Arthur B. Baggeroer
Dept. of Ocean Eng., Rm. 5-204, MIT, Cambridge, MA 02139

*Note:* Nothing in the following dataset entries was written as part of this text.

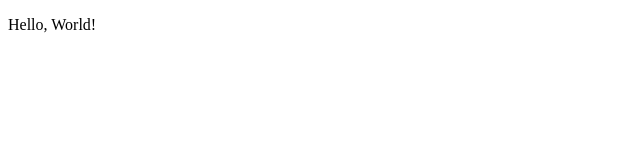
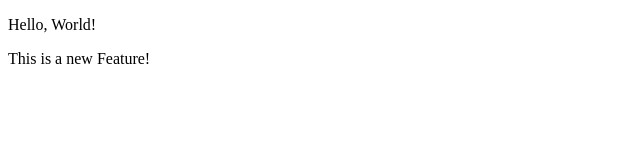
Before and after one commit to mwh07/Local_Repo, a plain HTML site: page index.html in a window 1280 px wide. Shown: the whole page, without its empty margins (0-640 px from the left). Drawn offline with Linux system fonts and the light colour scheme.

Commit message:
Add a New Feature!

```diff
--- a/index.html
+++ b/index.html
@@ -1 +1,2 @@
 <!DOCTYPE html><html><body><p>Hello, World!</p></body></html>
+<!DOCTYPE html><html><body><p>This is a new Feature!</p></body></html>
```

Sonars operating in shallow water usually encounter what signal processors term a reverberation-limited environment; higher signal levels simply lead to higher reverberation and not to improved performance. Consequently, the principal means of improving sonar performance is to use signals appropriate for the task and environment. This implies that robust environmental models are imperative. In both sonar and radar, reverberation, or scattering, is usually modeled to be a random linear system characterized by a scattering function, or some other second moment such as a two-frequency correlation function. Typically, an active sonar resolves a target or an environmental parameter by either range or time gating (high bandwidth signals) or Doppler gating (long duration signals). The resolution properties of a signal are specified by its ambiguity function and the interaction with the scattering function is the single most important factor in determining system performance. This talk will provide a brief overview of some of the signal processing issues for shallow water sonars.